#### What is expected:
Every line of the listing below is to be duplicated exactly, with the pictures left out.

#### Material provided:
——————

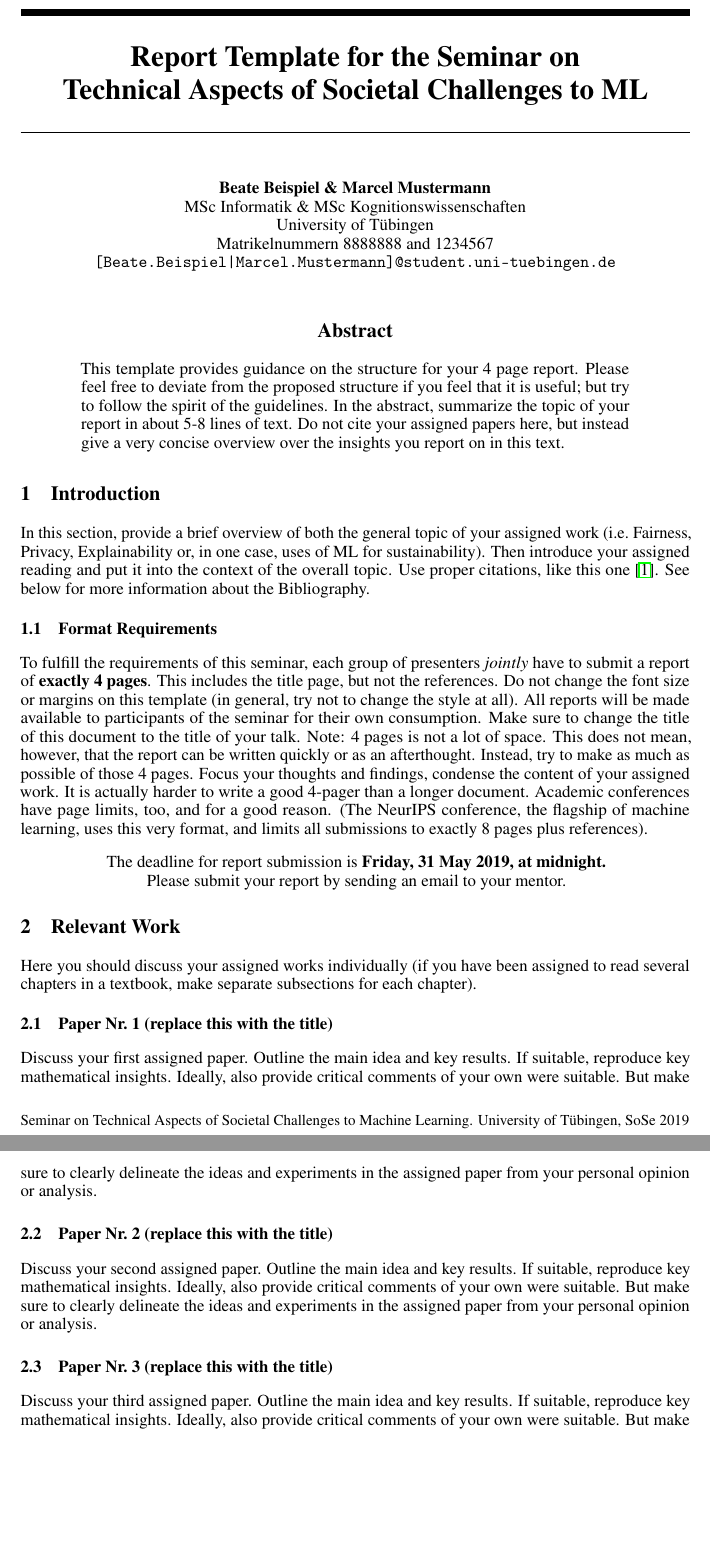
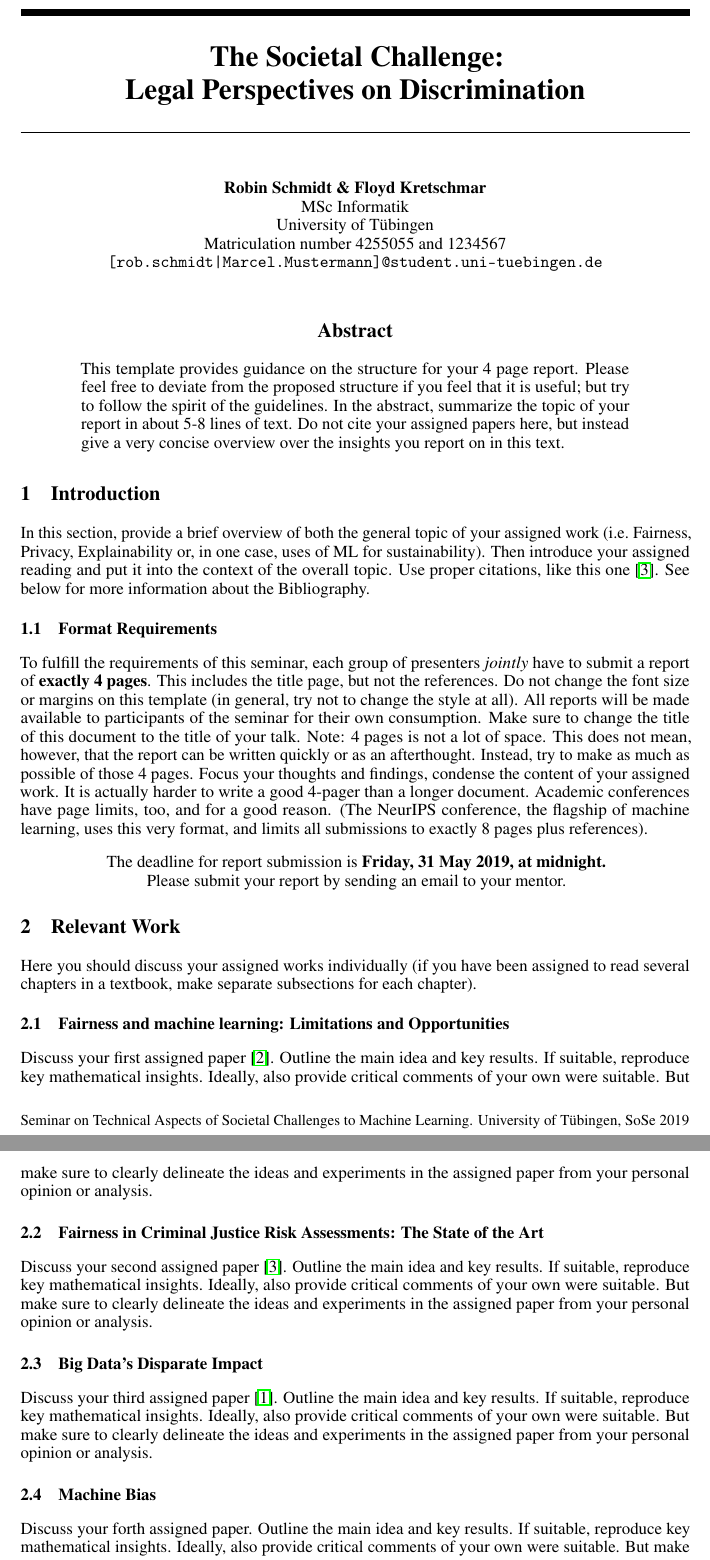
Before and after one commit to floydkretschmar/TechnicalSolutionsSeminar, a LaTeX paper (main.tex, which reads bibfile.bib): two parts of pages 1 and 2 of 4, joined at a grey line, cut at the place of the change, the shorter picture padded with empty space. Compiled offline with pdfLaTeX.

Commit message:
Updates from Overleaf

```diff
--- a/bibfile.bib
+++ b/bibfile.bib
@@ -0,0 +1,2 @@
+@book{barocas-hardt-narayanan,
+  title = {Fairness and Machine Learning},
@@ -10,0 +12,3 @@ url = {http://papers.nips.cc/paper/6300-examples-are-not-enough-learn-to-critici
+ title = {Fairness in Criminal Justice Risk Assessments},
+ volume = {104},
+ number = {6},
@@ -11,0 +23,4 @@ url = {http://papers.nips.cc/paper/6300-examples-are-not-enough-learn-to-critici
+ title = {Big Data's Disparate Impact},
+ journal = {SSRN Electronic Journal},
+ doi = {10.2139/ssrn.2477899}
+}
--- a/main.tex
+++ b/main.tex
@@ -26,7 +26,7 @@
 \usepackage{nicefrac}       % compact symbols for 1/2, etc.
 \usepackage{microtype}      % microtypography
 
-\title{Report Template for the Seminar on\\ Technical Aspects of Societal Challenges to ML}
+\title{The Societal Challenge: \\ Legal Perspectives on Discrimination}
 
 % The \author macro works with any number of authors. There are two commands
 % used to separate the names and addresses of multiple authors: \And and \AND.
@@ -37,11 +37,11 @@
 % \AND instead of \And before the third author name.
 
 \author{%
-  Beate Beispiel \& Marcel Mustermann\\
-  MSc Informatik \& MSc Kognitionswissenschaften\\
+  Robin Schmidt \& Floyd Kretschmar\\
+  MSc Informatik \\
   University of Tübingen\\
-  Matrikelnummern 8888888 and 1234567\\
-  \texttt{[Beate.Beispiel|Marcel.Mustermann]@student.uni-tuebingen.de}
+  Matriculation number 4255055 and 1234567\\
+  \texttt{[rob.schmidt|Marcel.Mustermann]@student.uni-tuebingen.de}
   % Coauthor \\
   % Affiliation \\
   % Address \\
@@ -59,7 +59,7 @@
 
 \section{Introduction}
 
-In this section, provide a brief overview of both the general topic of your assigned work (i.e.~Fairness, Privacy, Explainability or, in one case, uses of ML for sustainability). Then introduce your assigned reading and put it into the context of the overall topic. Use proper citations, like this one \cite{NIPS2016_6300}. See below for more information about the Bibliography.
+In this section, provide a brief overview of both the general topic of your assigned work (i.e.~Fairness, Privacy, Explainability or, in one case, uses of ML for sustainability). Then introduce your assigned reading and put it into the context of the overall topic. Use proper citations, like this one \cite{Berk.2018}. See below for more information about the Bibliography.
 
 \subsection{Format Requirements}
 
@@ -74,17 +74,21 @@ Please submit your report by sending an email to your mentor.
 
 Here you should discuss your assigned works individually (if you have been assigned to read several chapters in a textbook, make separate subsections for each chapter).
 
-\subsection{Paper Nr.~1 (replace this with the title)}
+\subsection{Fairness and machine learning: Limitations and Opportunities}
 
-Discuss your first assigned paper. Outline the main idea and key results. If suitable, reproduce key mathematical insights. Ideally, also provide critical comments of your own were suitable. But make sure to clearly delineate the ideas and experiments in the assigned paper from your personal opinion or analysis.
+Discuss your first assigned paper \cite{barocas-hardt-narayanan}. Outline the main idea and key results. If suitable, reproduce key mathematical insights. Ideally, also provide critical comments of your own were suitable. But make sure to clearly delineate the ideas and experiments in the assigned paper from your personal opinion or analysis.
 
-\subsection{Paper Nr.~2 (replace this with the title)}
+\subsection{Fairness in Criminal Justice Risk Assessments: The State of the Art}
 
-Discuss your second assigned paper. Outline the main idea and key results. If suitable, reproduce key mathematical insights. Ideally, also provide critical comments of your own were suitable. But make sure to clearly delineate the ideas and experiments in the assigned paper from your personal opinion or analysis.
+Discuss your second assigned paper \cite{Berk.2018}. Outline the main idea and key results. If suitable, reproduce key mathematical insights. Ideally, also provide critical comments of your own were suitable. But make sure to clearly delineate the ideas and experiments in the assigned paper from your personal opinion or analysis.
 
-\subsection{Paper Nr.~3 (replace this with the title)}
+\subsection{Big Data’s Disparate Impact}
 
-Discuss your third assigned paper. Outline the main idea and key results. If suitable, reproduce key mathematical insights. Ideally, also provide critical comments of your own were suitable. But make sure to clearly delineate the ideas and experiments in the assigned paper from your personal opinion or analysis.
+Discuss your third assigned paper \cite{Barocas.2016}. Outline the main idea and key results. If suitable, reproduce key mathematical insights. Ideally, also provide critical comments of your own were suitable. But make sure to clearly delineate the ideas and experiments in the assigned paper from your personal opinion or analysis.
+
+\subsection{Machine Bias}
+
+Discuss your forth assigned paper. Outline the main idea and key results. If suitable, reproduce key mathematical insights. Ideally, also provide critical comments of your own were suitable. But make sure to clearly delineate the ideas and experiments in the assigned paper from your personal opinion or analysis.
 
 \section{Discussion}
 
```
Also changed, not shown: bibfile.bib (24 more changed lines), main.tex (2 more changed lines).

——————

#### Task answer:
Before and after one commit to floydkretschmar/TechnicalSolutionsSeminar, a LaTeX paper (main.tex, which reads bibfile.bib): two parts of pages 1 and 2 of 4, joined at a grey line, cut at the place of the change, the shorter picture padded with empty space. Compiled offline with pdfLaTeX.

Commit message:
Updates from Overleaf

```diff
--- a/bibfile.bib
+++ b/bibfile.bib
@@ -0,0 +1,2 @@
+@book{barocas-hardt-narayanan,
+  title = {Fairness and Machine Learning},
@@ -10,0 +12,3 @@ url = {http://papers.nips.cc/paper/6300-examples-are-not-enough-learn-to-critici
+ title = {Fairness in Criminal Justice Risk Assessments},
+ volume = {104},
+ number = {6},
@@ -11,0 +23,4 @@ url = {http://papers.nips.cc/paper/6300-examples-are-not-enough-learn-to-critici
+ title = {Big Data's Disparate Impact},
+ journal = {SSRN Electronic Journal},
+ doi = {10.2139/ssrn.2477899}
+}
--- a/main.tex
+++ b/main.tex
@@ -26,7 +26,7 @@
 \usepackage{nicefrac}       % compact symbols for 1/2, etc.
 \usepackage{microtype}      % microtypography
 
-\title{Report Template for the Seminar on\\ Technical Aspects of Societal Challenges to ML}
+\title{The Societal Challenge: \\ Legal Perspectives on Discrimination}
 
 % The \author macro works with any number of authors. There are two commands
 % used to separate the names and addresses of multiple authors: \And and \AND.
@@ -37,11 +37,11 @@
 % \AND instead of \And before the third author name.
 
 \author{%
-  Beate Beispiel \& Marcel Mustermann\\
-  MSc Informatik \& MSc Kognitionswissenschaften\\
+  Robin Schmidt \& Floyd Kretschmar\\
+  MSc Informatik \\
   University of Tübingen\\
-  Matrikelnummern 8888888 and 1234567\\
-  \texttt{[Beate.Beispiel|Marcel.Mustermann]@student.uni-tuebingen.de}
+  Matriculation number 4255055 and 1234567\\
+  \texttt{[rob.schmidt|Marcel.Mustermann]@student.uni-tuebingen.de}
   % Coauthor \\
   % Affiliation \\
   % Address \\
@@ -59,7 +59,7 @@
 
 \section{Introduction}
 
-In this section, provide a brief overview of both the general topic of your assigned work (i.e.~Fairness, Privacy, Explainability or, in one case, uses of ML for sustainability). Then introduce your assigned reading and put it into the context of the overall topic. Use proper citations, like this one \cite{NIPS2016_6300}. See below for more information about the Bibliography.
+In this section, provide a brief overview of both the general topic of your assigned work (i.e.~Fairness, Privacy, Explainability or, in one case, uses of ML for sustainability). Then introduce your assigned reading and put it into the context of the overall topic. Use proper citations, like this one \cite{Berk.2018}. See below for more information about the Bibliography.
 
 \subsection{Format Requirements}
 
@@ -74,17 +74,21 @@ Please submit your report by sending an email to your mentor.
 
 Here you should discuss your assigned works individually (if you have been assigned to read several chapters in a textbook, make separate subsections for each chapter).
 
-\subsection{Paper Nr.~1 (replace this with the title)}
+\subsection{Fairness and machine learning: Limitations and Opportunities}
 
-Discuss your first assigned paper. Outline the main idea and key results. If suitable, reproduce key mathematical insights. Ideally, also provide critical comments of your own were suitable. But make sure to clearly delineate the ideas and experiments in the assigned paper from your personal opinion or analysis.
+Discuss your first assigned paper \cite{barocas-hardt-narayanan}. Outline the main idea and key results. If suitable, reproduce key mathematical insights. Ideally, also provide critical comments of your own were suitable. But make sure to clearly delineate the ideas and experiments in the assigned paper from your personal opinion or analysis.
 
-\subsection{Paper Nr.~2 (replace this with the title)}
+\subsection{Fairness in Criminal Justice Risk Assessments: The State of the Art}
 
-Discuss your second assigned paper. Outline the main idea and key results. If suitable, reproduce key mathematical insights. Ideally, also provide critical comments of your own were suitable. But make sure to clearly delineate the ideas and experiments in the assigned paper from your personal opinion or analysis.
+Discuss your second assigned paper \cite{Berk.2018}. Outline the main idea and key results. If suitable, reproduce key mathematical insights. Ideally, also provide critical comments of your own were suitable. But make sure to clearly delineate the ideas and experiments in the assigned paper from your personal opinion or analysis.
 
-\subsection{Paper Nr.~3 (replace this with the title)}
+\subsection{Big Data’s Disparate Impact}
 
-Discuss your third assigned paper. Outline the main idea and key results. If suitable, reproduce key mathematical insights. Ideally, also provide critical comments of your own were suitable. But make sure to clearly delineate the ideas and experiments in the assigned paper from your personal opinion or analysis.
+Discuss your third assigned paper \cite{Barocas.2016}. Outline the main idea and key results. If suitable, reproduce key mathematical insights. Ideally, also provide critical comments of your own were suitable. But make sure to clearly delineate the ideas and experiments in the assigned paper from your personal opinion or analysis.
+
+\subsection{Machine Bias}
+
+Discuss your forth assigned paper. Outline the main idea and key results. If suitable, reproduce key mathematical insights. Ideally, also provide critical comments of your own were suitable. But make sure to clearly delineate the ideas and experiments in the assigned paper from your personal opinion or analysis.
 
 \section{Discussion}
 
```
Also changed, not shown: bibfile.bib (24 more changed lines), main.tex (2 more changed lines).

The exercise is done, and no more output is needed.